Exercise instructions ▸ Without the images, set down each entry exactly.

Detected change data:

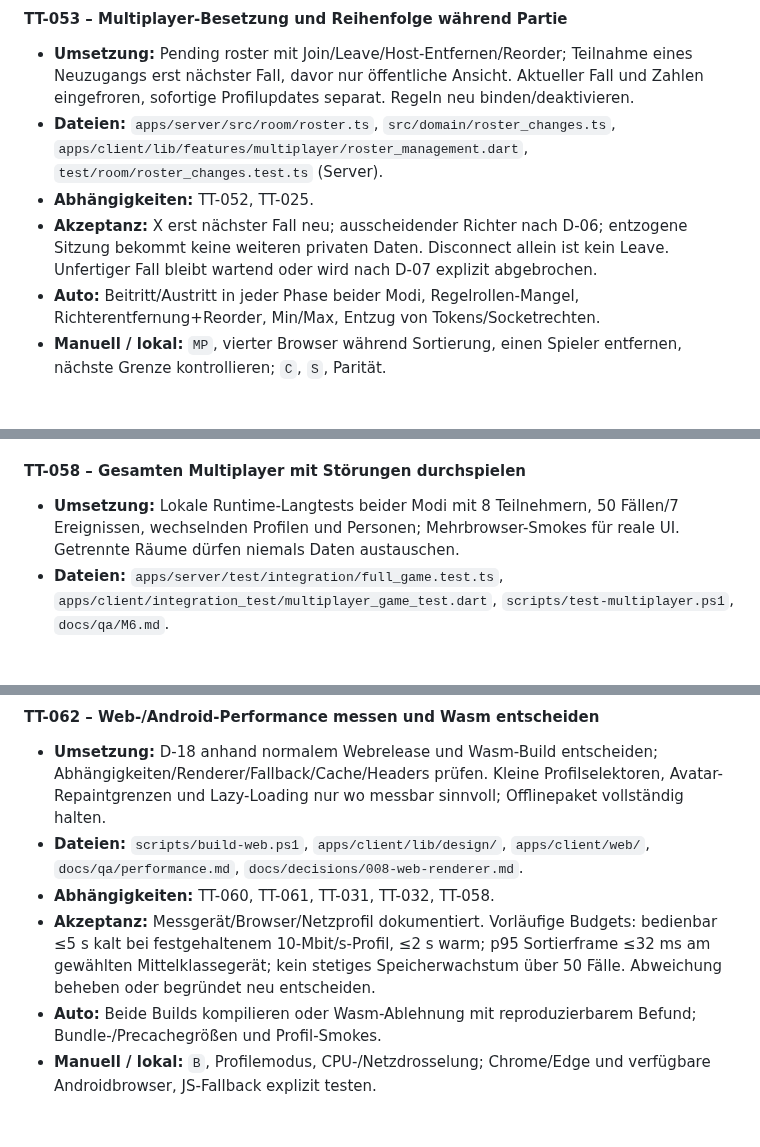
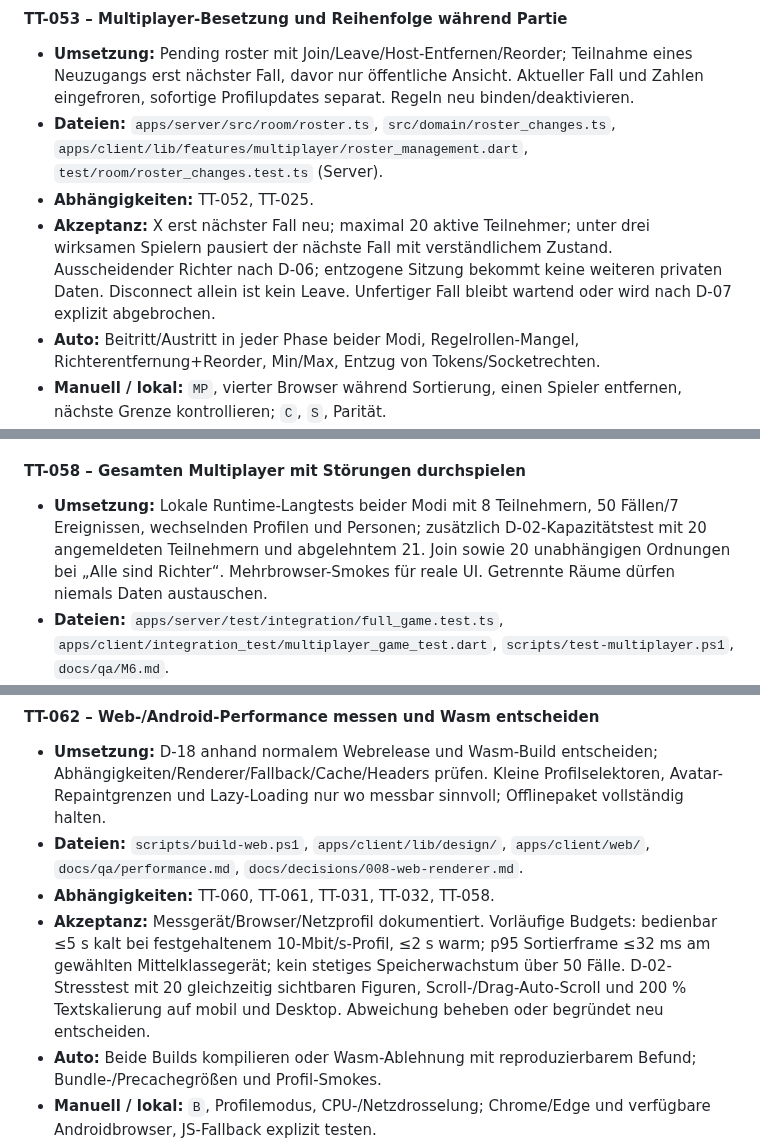
Before and after one commit to philip20794/Trinktribunal, a Markdown page: docs/IMPLEMENTATION_PLAN.md, 3 parts joined by grey strips. Rendered like a GitHub page; blank space fills up the shorter version.

```diff
--- a/docs/IMPLEMENTATION_PLAN.md
+++ b/docs/IMPLEMENTATION_PLAN.md
@@ -682,7 +682,7 @@ Jede Aufgabe ist erst erledigt, wenn ihre Akzeptanzkriterien und unten aufgefüh
 - **Umsetzung:** Pending roster mit Join/Leave/Host-Entfernen/Reorder; Teilnahme eines Neuzugangs erst nächster Fall, davor nur öffentliche Ansicht. Aktueller Fall und Zahlen eingefroren, sofortige Profilupdates separat. Regeln neu binden/deaktivieren.
 - **Dateien:** `apps/server/src/room/roster.ts`, `src/domain/roster_changes.ts`, `apps/client/lib/features/multiplayer/roster_management.dart`, `test/room/roster_changes.test.ts` (Server).
 - **Abhängigkeiten:** TT-052, TT-025.
-- **Akzeptanz:** X erst nächster Fall neu; ausscheidender Richter nach D-06; entzogene Sitzung bekommt keine weiteren privaten Daten. Disconnect allein ist kein Leave. Unfertiger Fall bleibt wartend oder wird nach D-07 explizit abgebrochen.
+- **Akzeptanz:** X erst nächster Fall neu; maximal 20 aktive Teilnehmer; unter drei wirksamen Spielern pausiert der nächste Fall mit verständlichem Zustand. Ausscheidender Richter nach D-06; entzogene Sitzung bekommt keine weiteren privaten Daten. Disconnect allein ist kein Leave. Unfertiger Fall bleibt wartend oder wird nach D-07 explizit abgebrochen.
 - **Auto:** Beitritt/Austritt in jeder Phase beider Modi, Regelrollen-Mangel, Richterentfernung+Reorder, Min/Max, Entzug von Tokens/Socketrechten.
 - **Manuell / lokal:** `MP`, vierter Browser während Sortierung, einen Spieler entfernen, nächste Grenze kontrollieren; `C`, `S`, Parität.
 - **Abschluss:** G; Änderungen funktionieren ohne rückwirkende Umschreibung des Urteils.
@@ -729,7 +729,7 @@ Jede Aufgabe ist erst erledigt, wenn ihre Akzeptanzkriterien und unten aufgefüh
 
 #### TT-058 – Gesamten Multiplayer mit Störungen durchspielen
 
-- **Umsetzung:** Lokale Runtime-Langtests beider Modi mit 8 Teilnehmern, 50 Fällen/7 Ereignissen, wechselnden Profilen und Personen; Mehrbrowser-Smokes für reale UI. Getrennte Räume dürfen niemals Daten austauschen.
+- **Umsetzung:** Lokale Runtime-Langtests beider Modi mit 8 Teilnehmern, 50 Fällen/7 Ereignissen, wechselnden Profilen und Personen; zusätzlich D-02-Kapazitätstest mit 20 angemeldeten Teilnehmern und abgelehntem 21. Join sowie 20 unabhängigen Ordnungen bei „Alle sind Richter“. Mehrbrowser-Smokes für reale UI. Getrennte Räume dürfen niemals Daten austauschen.
 - **Dateien:** `apps/server/test/integration/full_game.test.ts`, `apps/client/integration_test/multiplayer_game_test.dart`, `scripts/test-multiplayer.ps1`, `docs/qa/M6.md`.
 - **Abhängigkeiten:** TT-057.
 - **Akzeptanz:** Beide Modi beenden nach korrekter Fallzahl; alle automatischen Orakel prüfen private Projektionen, Idempotenz und Ergebnisse; Störung lässt sich ohne neue Cloudressource beheben.
@@ -774,7 +774,7 @@ Jede Aufgabe ist erst erledigt, wenn ihre Akzeptanzkriterien und unten aufgefüh
 - **Umsetzung:** D-18 anhand normalem Webrelease und Wasm-Build entscheiden; Abhängigkeiten/Renderer/Fallback/Cache/Headers prüfen. Kleine Profilselektoren, Avatar-Repaintgrenzen und Lazy-Loading nur wo messbar sinnvoll; Offlinepaket vollständig halten.
 - **Dateien:** `scripts/build-web.ps1`, `apps/client/lib/design/`, `apps/client/web/`, `docs/qa/performance.md`, `docs/decisions/008-web-renderer.md`.
 - **Abhängigkeiten:** TT-060, TT-061, TT-031, TT-032, TT-058.
-- **Akzeptanz:** Messgerät/Browser/Netzprofil dokumentiert. Vorläufige Budgets: bedienbar ≤5 s kalt bei festgehaltenem 10-Mbit/s-Profil, ≤2 s warm; p95 Sortierframe ≤32 ms am gewählten Mittelklassegerät; kein stetiges Speicherwachstum über 50 Fälle. Abweichung beheben oder begründet neu entscheiden.
+- **Akzeptanz:** Messgerät/Browser/Netzprofil dokumentiert. Vorläufige Budgets: bedienbar ≤5 s kalt bei festgehaltenem 10-Mbit/s-Profil, ≤2 s warm; p95 Sortierframe ≤32 ms am gewählten Mittelklassegerät; kein stetiges Speicherwachstum über 50 Fälle. D-02-Stresstest mit 20 gleichzeitig sichtbaren Figuren, Scroll-/Drag-Auto-Scroll und 200 % Textskalierung auf mobil und Desktop. Abweichung beheben oder begründet neu entscheiden.
 - **Auto:** Beide Builds kompilieren oder Wasm-Ablehnung mit reproduzierbarem Befund; Bundle-/Precachegrößen und Profil-Smokes.
 - **Manuell / lokal:** `B`, Profilemodus, CPU-/Netzdrosselung; Chrome/Edge und verfügbare Androidbrowser, JS-Fallback explizit testen.
 - **Abschluss:** G; gemessener Rendererentscheid, keine pauschale Wasm-Pflicht oder Geschwindigkeitsschätzung als Ergebnis.
```
Also changed, not shown: other parts of docs/IMPLEMENTATION_PLAN.md (+6 -6 lines).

Finished exercise ▸
Before and after one commit to philip20794/Trinktribunal, a Markdown page: docs/IMPLEMENTATION_PLAN.md, 3 parts joined by grey strips. Rendered like a GitHub page; blank space fills up the shorter version.

```diff
--- a/docs/IMPLEMENTATION_PLAN.md
+++ b/docs/IMPLEMENTATION_PLAN.md
@@ -682,7 +682,7 @@ Jede Aufgabe ist erst erledigt, wenn ihre Akzeptanzkriterien und unten aufgefüh
 - **Umsetzung:** Pending roster mit Join/Leave/Host-Entfernen/Reorder; Teilnahme eines Neuzugangs erst nächster Fall, davor nur öffentliche Ansicht. Aktueller Fall und Zahlen eingefroren, sofortige Profilupdates separat. Regeln neu binden/deaktivieren.
 - **Dateien:** `apps/server/src/room/roster.ts`, `src/domain/roster_changes.ts`, `apps/client/lib/features/multiplayer/roster_management.dart`, `test/room/roster_changes.test.ts` (Server).
 - **Abhängigkeiten:** TT-052, TT-025.
-- **Akzeptanz:** X erst nächster Fall neu; ausscheidender Richter nach D-06; entzogene Sitzung bekommt keine weiteren privaten Daten. Disconnect allein ist kein Leave. Unfertiger Fall bleibt wartend oder wird nach D-07 explizit abgebrochen.
+- **Akzeptanz:** X erst nächster Fall neu; maximal 20 aktive Teilnehmer; unter drei wirksamen Spielern pausiert der nächste Fall mit verständlichem Zustand. Ausscheidender Richter nach D-06; entzogene Sitzung bekommt keine weiteren privaten Daten. Disconnect allein ist kein Leave. Unfertiger Fall bleibt wartend oder wird nach D-07 explizit abgebrochen.
 - **Auto:** Beitritt/Austritt in jeder Phase beider Modi, Regelrollen-Mangel, Richterentfernung+Reorder, Min/Max, Entzug von Tokens/Socketrechten.
 - **Manuell / lokal:** `MP`, vierter Browser während Sortierung, einen Spieler entfernen, nächste Grenze kontrollieren; `C`, `S`, Parität.
 - **Abschluss:** G; Änderungen funktionieren ohne rückwirkende Umschreibung des Urteils.
@@ -729,7 +729,7 @@ Jede Aufgabe ist erst erledigt, wenn ihre Akzeptanzkriterien und unten aufgefüh
 
 #### TT-058 – Gesamten Multiplayer mit Störungen durchspielen
 
-- **Umsetzung:** Lokale Runtime-Langtests beider Modi mit 8 Teilnehmern, 50 Fällen/7 Ereignissen, wechselnden Profilen und Personen; Mehrbrowser-Smokes für reale UI. Getrennte Räume dürfen niemals Daten austauschen.
+- **Umsetzung:** Lokale Runtime-Langtests beider Modi mit 8 Teilnehmern, 50 Fällen/7 Ereignissen, wechselnden Profilen und Personen; zusätzlich D-02-Kapazitätstest mit 20 angemeldeten Teilnehmern und abgelehntem 21. Join sowie 20 unabhängigen Ordnungen bei „Alle sind Richter“. Mehrbrowser-Smokes für reale UI. Getrennte Räume dürfen niemals Daten austauschen.
 - **Dateien:** `apps/server/test/integration/full_game.test.ts`, `apps/client/integration_test/multiplayer_game_test.dart`, `scripts/test-multiplayer.ps1`, `docs/qa/M6.md`.
 - **Abhängigkeiten:** TT-057.
 - **Akzeptanz:** Beide Modi beenden nach korrekter Fallzahl; alle automatischen Orakel prüfen private Projektionen, Idempotenz und Ergebnisse; Störung lässt sich ohne neue Cloudressource beheben.
@@ -774,7 +774,7 @@ Jede Aufgabe ist erst erledigt, wenn ihre Akzeptanzkriterien und unten aufgefüh
 - **Umsetzung:** D-18 anhand normalem Webrelease und Wasm-Build entscheiden; Abhängigkeiten/Renderer/Fallback/Cache/Headers prüfen. Kleine Profilselektoren, Avatar-Repaintgrenzen und Lazy-Loading nur wo messbar sinnvoll; Offlinepaket vollständig halten.
 - **Dateien:** `scripts/build-web.ps1`, `apps/client/lib/design/`, `apps/client/web/`, `docs/qa/performance.md`, `docs/decisions/008-web-renderer.md`.
 - **Abhängigkeiten:** TT-060, TT-061, TT-031, TT-032, TT-058.
-- **Akzeptanz:** Messgerät/Browser/Netzprofil dokumentiert. Vorläufige Budgets: bedienbar ≤5 s kalt bei festgehaltenem 10-Mbit/s-Profil, ≤2 s warm; p95 Sortierframe ≤32 ms am gewählten Mittelklassegerät; kein stetiges Speicherwachstum über 50 Fälle. Abweichung beheben oder begründet neu entscheiden.
+- **Akzeptanz:** Messgerät/Browser/Netzprofil dokumentiert. Vorläufige Budgets: bedienbar ≤5 s kalt bei festgehaltenem 10-Mbit/s-Profil, ≤2 s warm; p95 Sortierframe ≤32 ms am gewählten Mittelklassegerät; kein stetiges Speicherwachstum über 50 Fälle. D-02-Stresstest mit 20 gleichzeitig sichtbaren Figuren, Scroll-/Drag-Auto-Scroll und 200 % Textskalierung auf mobil und Desktop. Abweichung beheben oder begründet neu entscheiden.
 - **Auto:** Beide Builds kompilieren oder Wasm-Ablehnung mit reproduzierbarem Befund; Bundle-/Precachegrößen und Profil-Smokes.
 - **Manuell / lokal:** `B`, Profilemodus, CPU-/Netzdrosselung; Chrome/Edge und verfügbare Androidbrowser, JS-Fallback explizit testen.
 - **Abschluss:** G; gemessener Rendererentscheid, keine pauschale Wasm-Pflicht oder Geschwindigkeitsschätzung als Ergebnis.
```
Also changed, not shown: other parts of docs/IMPLEMENTATION_PLAN.md (+6 -6 lines).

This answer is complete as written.